After years of Chevys, Pontiacs, Buicks, and at least one Dodge, the Maxima was a revelation. Taut, stylish, fun to drive. I looked forward my pal swinging by to give me a lift, the "Purple Rain" soundtrack on the cassette player.
Fast forward a few decades and the Maxima is still with us. Nissan is currently on the eighth generation, and the four-door is basically and American car, assembled at Nissan's factory in Tennessee.
Sedans have somewhat fallen out of favor in the US, as consumers have shifted to pickups and SUVs. But Nissan, along with Honda, Toyota, and Mazda, are all still in the game. So competition remains robust. That means Nissan needs to stay in top, four-door form.

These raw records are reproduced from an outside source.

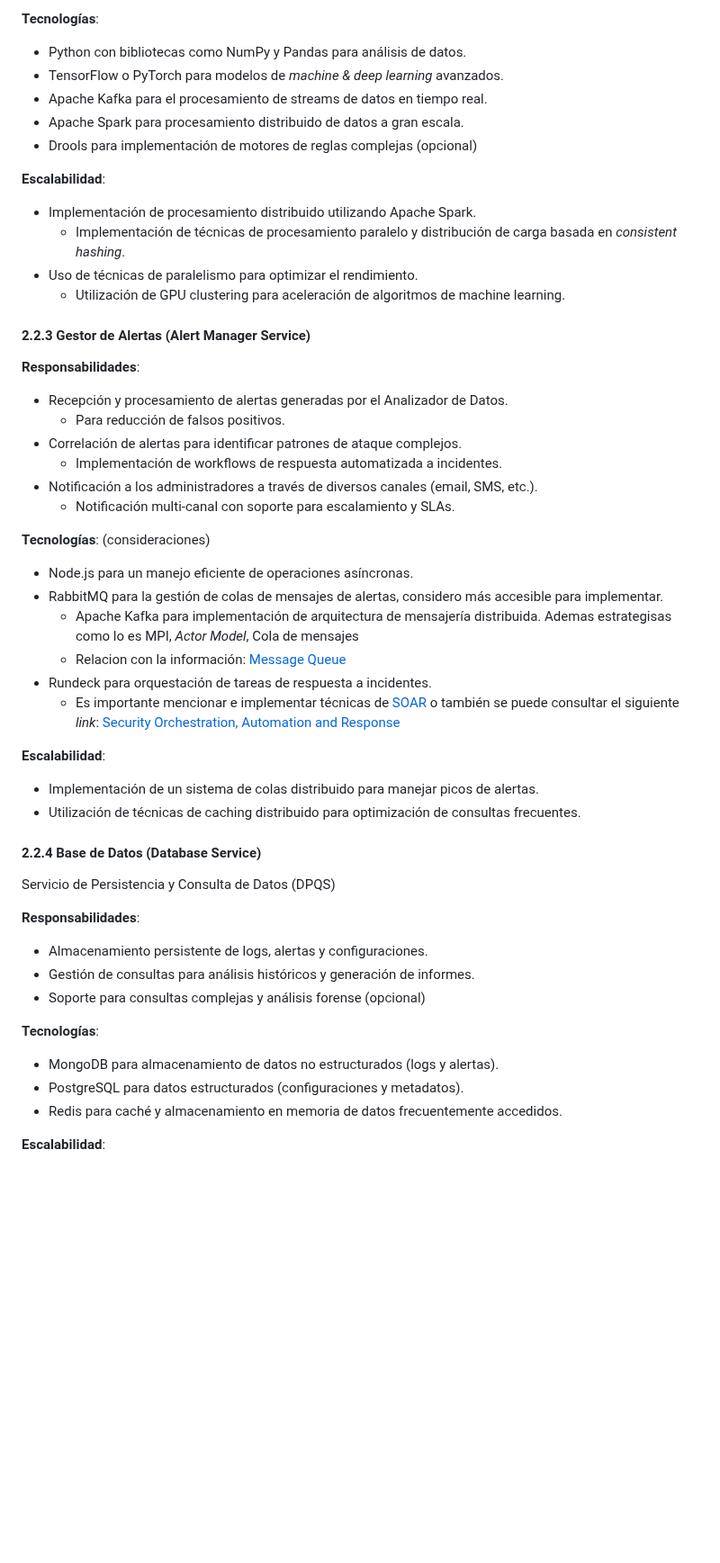
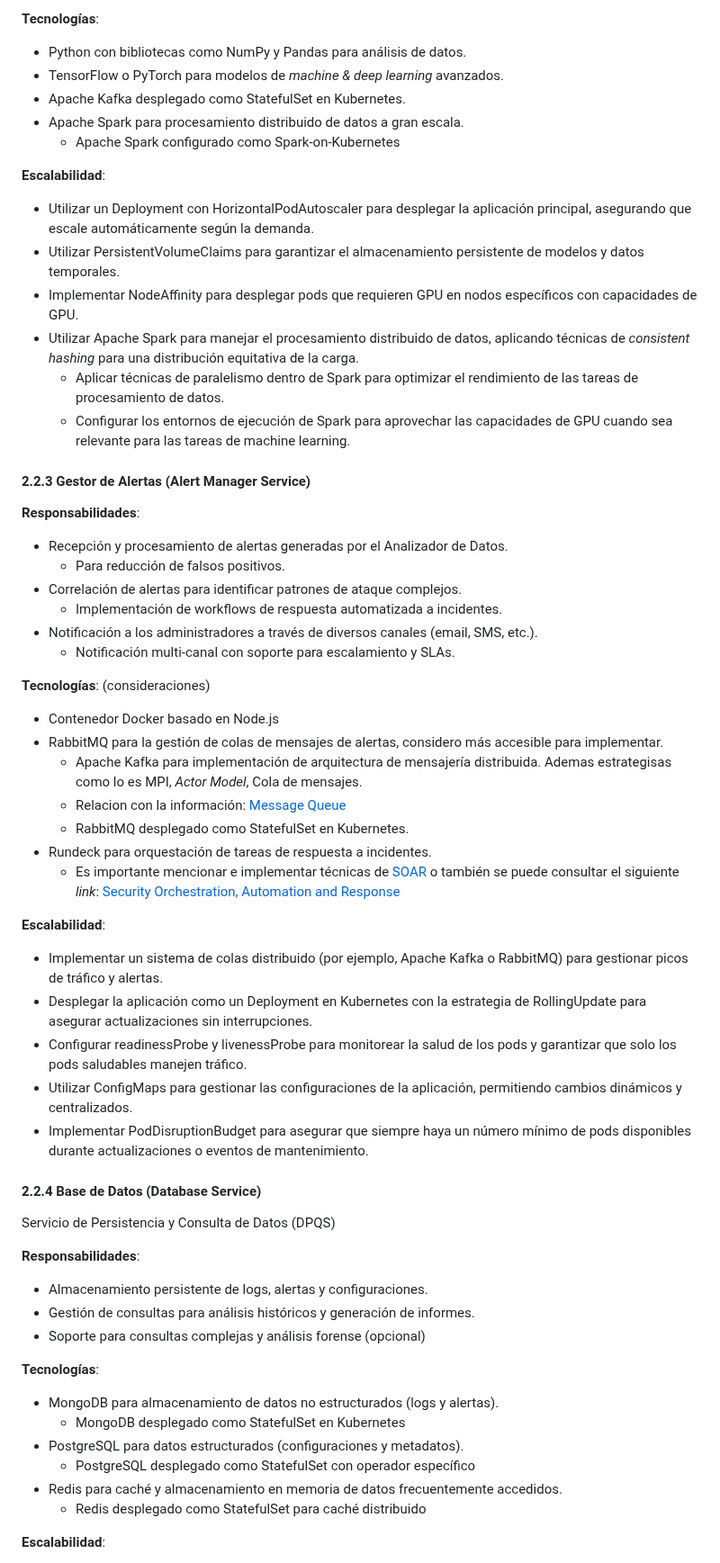
Before and after one commit to seia100/C8286, a Markdown page: final_project-Luis_Arenas/sprint1/DESING.md, the part around one of its changes. Shown at 90% size. Rendered like a GitHub page; blank space fills up the shorter version.

```diff
--- a/final_project-Luis_Arenas/sprint1/DESING.md
+++ b/final_project-Luis_Arenas/sprint1/DESING.md
@@ -136,15 +136,18 @@ El sistema se dividirá en los siguientes microservicios:
 **Tecnologías**:
 - Python con bibliotecas como NumPy y Pandas para análisis de datos.
 - TensorFlow o PyTorch para modelos de _machine & deep learning_ avanzados.
-- Apache Kafka para el procesamiento de streams de datos en tiempo real.
+- Apache Kafka desplegado como StatefulSet en Kubernetes.
 - Apache Spark para procesamiento distribuido de datos a gran escala.
-- Drools para implementación de motores de reglas complejas (opcional)
+   - Apache Spark configurado como Spark-on-Kubernetes
 
 **Escalabilidad**:
-- Implementación de procesamiento distribuido utilizando Apache Spark.
-   - Implementación de técnicas de procesamiento paralelo y distribución de carga basada en _consistent hashing_.
-- Uso de técnicas de paralelismo para optimizar el rendimiento.
-   - Utilización de GPU clustering para aceleración de algoritmos de machine learning.
+- Utilizar un Deployment con HorizontalPodAutoscaler para desplegar la aplicación principal, asegurando que escale automáticamente según la demanda.
+- Utilizar PersistentVolumeClaims para garantizar el almacenamiento persistente de modelos y datos temporales.
+- Implementar NodeAffinity para desplegar pods que requieren GPU en nodos específicos con capacidades de GPU.
+- Utilizar Apache Spark para manejar el procesamiento distribuido de datos, aplicando técnicas de _consistent hashing_ para una distribución equitativa de la carga.
+   - Aplicar técnicas de paralelismo dentro de Spark para optimizar el rendimiento de las tareas de procesamiento de datos.
+   - Configurar los entornos de ejecución de Spark para aprovechar las capacidades de GPU cuando sea relevante para las tareas de machine learning.
+
 
 #### 2.2.3 Gestor de Alertas (Alert Manager Service)
 
@@ -157,16 +160,21 @@ El sistema se dividirá en los siguientes microservicios:
    - Notificación multi-canal con soporte para escalamiento y SLAs.
 
 **Tecnologías**: (consideraciones)
-- Node.js para un manejo eficiente de operaciones asíncronas.
+- Contenedor Docker basado en Node.js
 - RabbitMQ para la gestión de colas de mensajes de alertas, considero más accesible para implementar.
-   - Apache Kafka para implementación de arquitectura de mensajería distribuida. Ademas estrategisas como lo es MPI, _Actor Model_, Cola de mensajes
+   - Apache Kafka para implementación de arquitectura de mensajería distribuida. Ademas estrategisas como lo es MPI, _Actor Model_, Cola de mensajes.
    - Relacion con la información: [Message Queue](https://medium.com/@rcougil/software-colas-de-mensajes-qu%C3%A9-son-y-para-qu%C3%A9-sirven-1a1d8e7f63f3)
+   - RabbitMQ desplegado como StatefulSet en Kubernetes.
 - Rundeck para orquestación de tareas de respuesta a incidentes.
    - Es importante mencionar e implementar técnicas de [SOAR](https://www.ibm.com/es-es/topics/security-orchestration-automation-response) o también se puede consultar el siguiente _link_: [Security Orchestration, Automation and Response](https://ciberseguridadmax.com/soar/)
 
 **Escalabilidad**:
-- Implementación de un sistema de colas distribuido para manejar picos de alertas.
-- Utilización de técnicas de caching distribuido para optimización de consultas frecuentes.
+- Implementar un sistema de colas distribuido (por ejemplo, Apache Kafka o RabbitMQ) para gestionar picos de tráfico y alertas.
+- Desplegar la aplicación como un Deployment en Kubernetes con la estrategia de RollingUpdate para asegurar actualizaciones sin interrupciones.
+- Configurar readinessProbe y livenessProbe para monitorear la salud de los pods y garantizar que solo los pods saludables manejen tráfico.
+- Utilizar ConfigMaps para gestionar las configuraciones de la aplicación, permitiendo cambios dinámicos y centralizados.
+- Implementar PodDisruptionBudget para asegurar que siempre haya un número mínimo de pods disponibles durante actualizaciones o eventos de mantenimiento.
+
 
 #### 2.2.4 Base de Datos (Database Service)
 Servicio de Persistencia y Consulta de Datos (DPQS)
@@ -178,7 +186,10 @@ Servicio de Persistencia y Consulta de Datos (DPQS)
 
 **Tecnologías**:
 - MongoDB para almacenamiento de datos no estructurados (logs y alertas).
+   - MongoDB desplegado como StatefulSet en Kubernetes
 - PostgreSQL para datos estructurados (configuraciones y metadatos).
+   - PostgreSQL desplegado como StatefulSet con operador específico
 - Redis para caché y almacenamiento en memoria de datos frecuentemente accedidos.
+   - Redis desplegado como StatefulSet para caché distribuido
 
 **Escalabilidad**:
```
Also changed, not shown: other parts of final_project-Luis_Arenas/sprint1/DESING.md (+15 -12 lines).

So is the 2020 Maxima up to the job? Read on to find out.
Greetings, 2020 Nissan Maxima, Platinum trim! Built with pride in Tennessee, and sporting a "Super Black" paint job that was indeed super. My test car based at $41,540, and some options brought the sticker up to $45,865.
What to say about the Maxima's design? Well, the current generation has been around since 2015 and was refreshed in 2019. As midsize four-doors go, the Maxima is a tad flashier than its brethren, although the Toyota Camry has been catching up fast.
See what I mean?
The Maxima's styling is aggressive without being too brash. The boldest element is the horseshoe of chrome dangling around the blacked-out grille.
It's just a little more shine that I like in one place. But although it's daring, it doesn't completely throw the front fascia out of balance.
The LED headlights are what Nissan calls "intelligent," meaning they can react to environmental conditions without drive involvement. They can shift out of running-light mode if it gets dark, for example.
The headlights, with the chrome bling, are the defining aspect of the front end. They certainly look like they mean business.
The chrome is a presence at the Maxima's rear, as well. The decklid spoiler is a $420 extra, and the incredible useful rear diffuser is another $370.
The quad exhaust pipes round out a car that's really trying to split the difference between sporty and practical.
Speaking of versatility, the Maxima's trunk gives up about one cubic foot of capacity on the segment standard, which is more like 15 cubes. Still, I didn't encounter any issues with typical suburban-hauling duty.
All righty, now for some real fun! Let's sample the "Rakuda Tan" and black interior! The front seats are diamond-quilted, heated, and cooled. This is all part of a $1,140 "Reserve" package.
The rears are also quilted — and heated. I crammed a 17-year-old, and 14-year-old, and a nine-year old back there and the complaints were surprisingly minimal.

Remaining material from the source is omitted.